But there is a third possibility: incineration – including in waste power plants. In this process, energy is recovered in the form of heat or electricity.
More than 40% of household waste in England is currently burned – of those around 8% is made of plastic.
Simon Ellin of the Recycling Association says it's a short-term solution. "Some materials will need to go down the waste hierarchy and be burned with the recovered energy for electricity generation."
Megan Randles of Greenpeace does not agree. “We cannot throw away or burn to get out of our plastics crisis. We need a legally binding reduction in the production of single-use plastic”
Turkey's ban could lead to more recycling in the UK. Currently, Defra estimates that 46% of plastic waste is recovered or recycled.
The government is planning a new recycling rate for plastic producers and wants all packaging to be made of at least 30% recycled material by 2022.

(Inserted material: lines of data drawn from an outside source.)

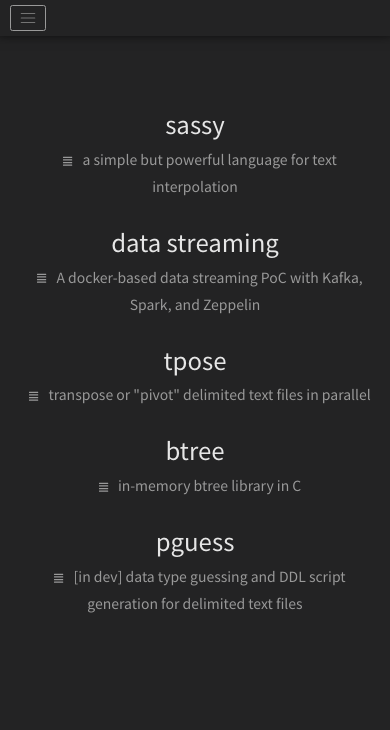
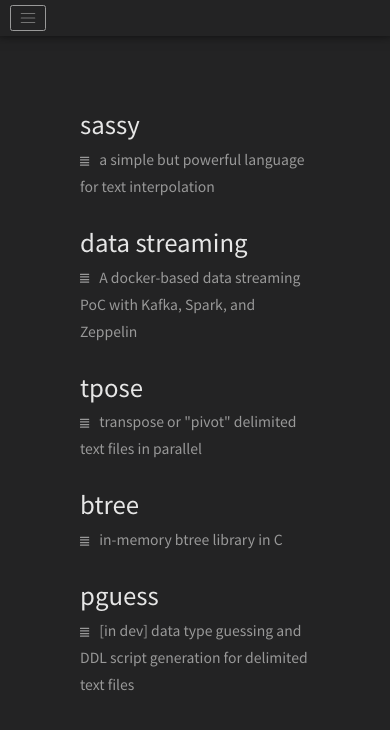
Before and after one commit to jmsmistral/jonathansacramento.com, a React app: page /code in a window 390 px wide. Built offline with nearby package versions, Linux system fonts and the light colour scheme; a small style sheet from the web is missing.

Commit message:
Refactor code component responsive design

```diff
--- a/src/client/components/Code.js
+++ b/src/client/components/Code.js
@@ -10,12 +10,13 @@
 const Code = () => (
   <div className="content">
     <Container>
-      <Row>
         {
           codeProjects.map(repo => (
-            <Col key={repo.id} xs={12} className="code-repo text-center">
+            <Row key={repo.id}>
+              <Col xs={2}></Col>
+              <Col key={repo.id} xs={8} className="code-repo text-left">
                 <Row>
-                <Col xs={12} className="text-center">
+                  <Col xs={12} className="text-left">
                     <h2>
                       <a href={repo.link} className="code-repo__title">
                         {repo.name}
@@ -24,17 +25,18 @@
                   </Col>
                 </Row>
                 <Row>
-                <Col xs={12} className="text-center">
+                  <Col xs={12} className="text-left">
                     <span className="code-repo__description">
                       <FontAwesomeIcon icon={faAlignJustify} size="xs" />
-                    <span className="code-repo__description ">{repo.description}</span>
+                      <span className="code-repo__description__text">{repo.description}</span>
                     </span>
                   </Col>
                 </Row>
               </Col>
+              <Col xs={2}></Col>
+            </Row>
           ))
         }
-      </Row>
     </Container>
   </div>
 );
--- a/src/client/styles/components/_code.scss
+++ b/src/client/styles/components/_code.scss
@@ -8,5 +8,8 @@
 
 .code-repo__description {
   font-size: $xs-size;
+}
+
+.code-repo__description__text {
   margin-left: 1rem;
 }
```
Lines whose indentation alone changed are shown as unchanged.
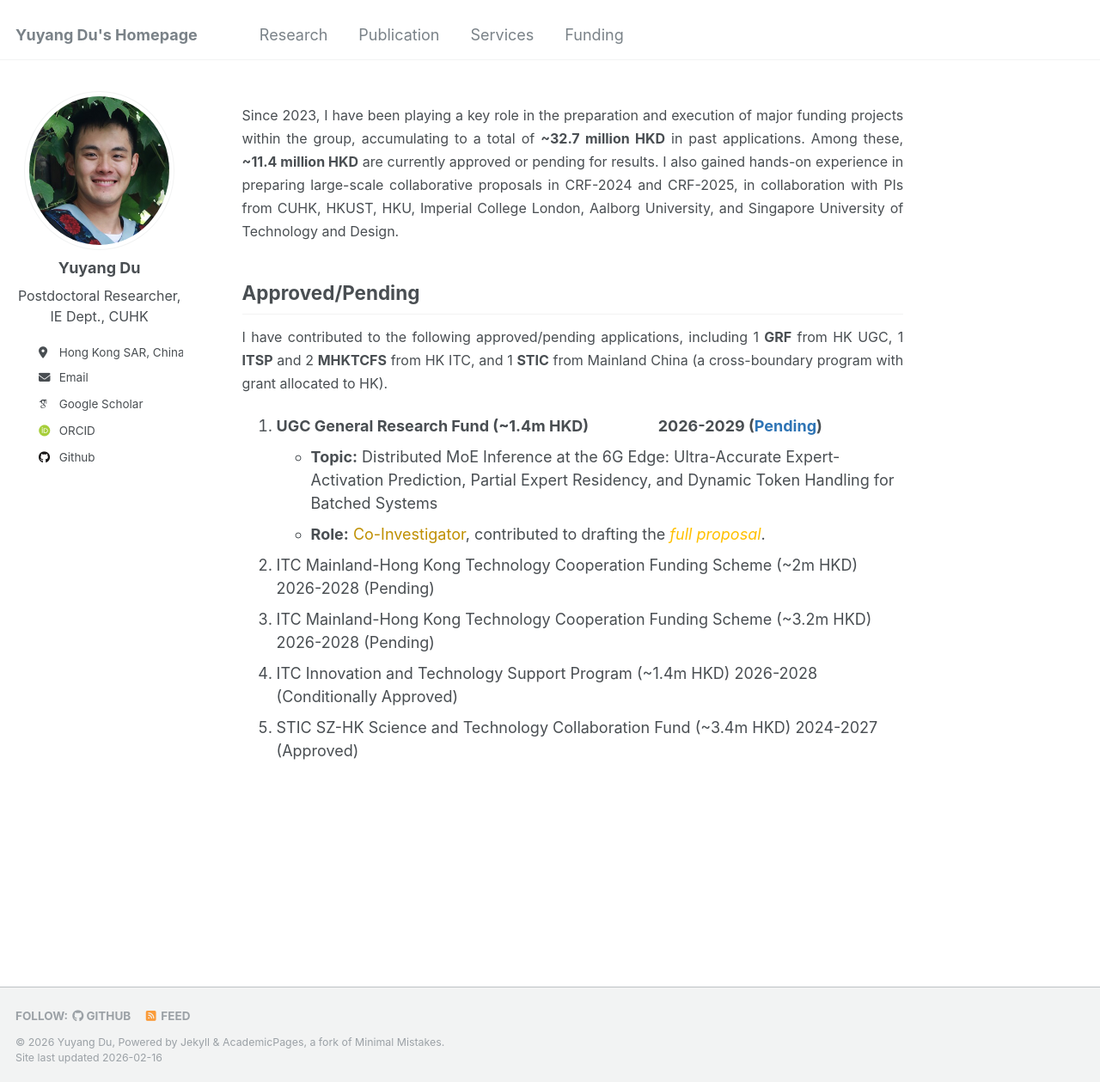
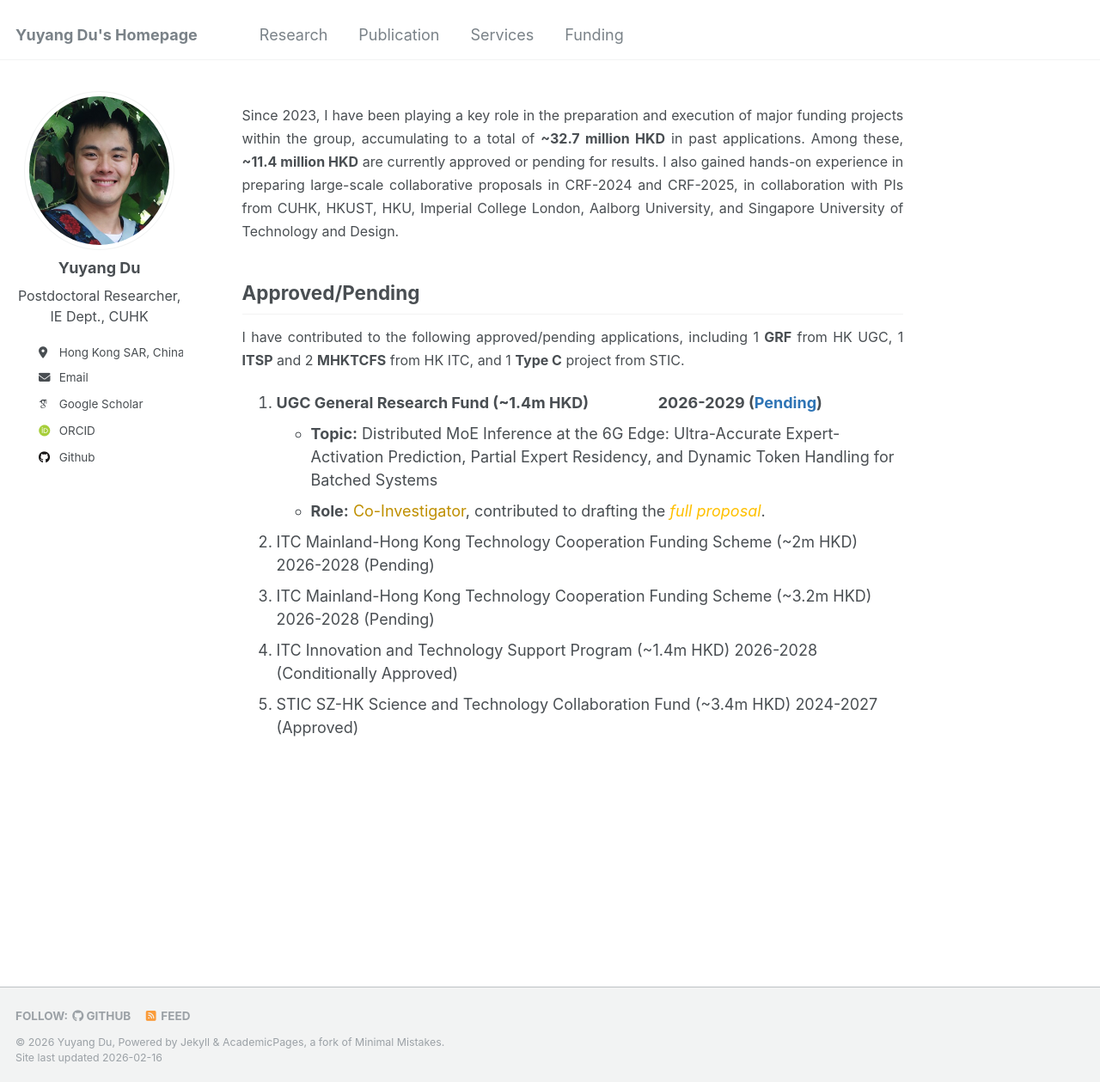
Before and after one commit to yuyangdu01/yuyangdu01.github.io, a Jekyll site: the page built from _pages/funding.md, in a window 1280 px wide and 1259 px high. Shown: the whole window at 86% size. Built offline with Jekyll 4.4.1, drawn with Linux system fonts in a browser that asks for light colours; some web fonts are replaced.

Commit message:
Update funding.md

```diff
--- a/_pages/funding.md
+++ b/_pages/funding.md
@@ -17,7 +17,7 @@ a {
 
 Approved/Pending
 ------
-<p style="text-align: justify;"><font size=3> I have contributed to the following approved/pending applications, including 1 <b>GRF</b> from HK UGC, 1 <b>ITSP</b> and 2 <b>MHKTCFS</b> from HK ITC, and 1 <b>STIC</b> from Mainland China (a cross-boundary program with grant allocated to HK).</font></p>
+<p style="text-align: justify;"><font size=3> I have contributed to the following approved/pending applications, including 1 <b>GRF</b> from HK UGC, 1 <b>ITSP</b> and 2 <b>MHKTCFS</b> from HK ITC, and 1 <b>Type C</b> project from STIC.</font></p>
 
 
 
```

The recycling industry is expanding its capacity. Construction of what the developer describes as the UK's first plastic hydrogen plant is due to start this year in Cheshire, and plans have been unveiled for similar plants across the country.
Also later this year, one of the largest waste facilities in the country will be fully operational in Avonmouth, near Bristol.
It will burn non-recyclable household waste to power a plastic recycling plant and, in its first year, it is expected to take 1.6 billion bottles, jars, pots and trays.
But in the short term, there is fear that what the BBC found in Turkey may simply be duplicated elsewhere. This could be in Eastern Europe or Africa – or in our own backyards.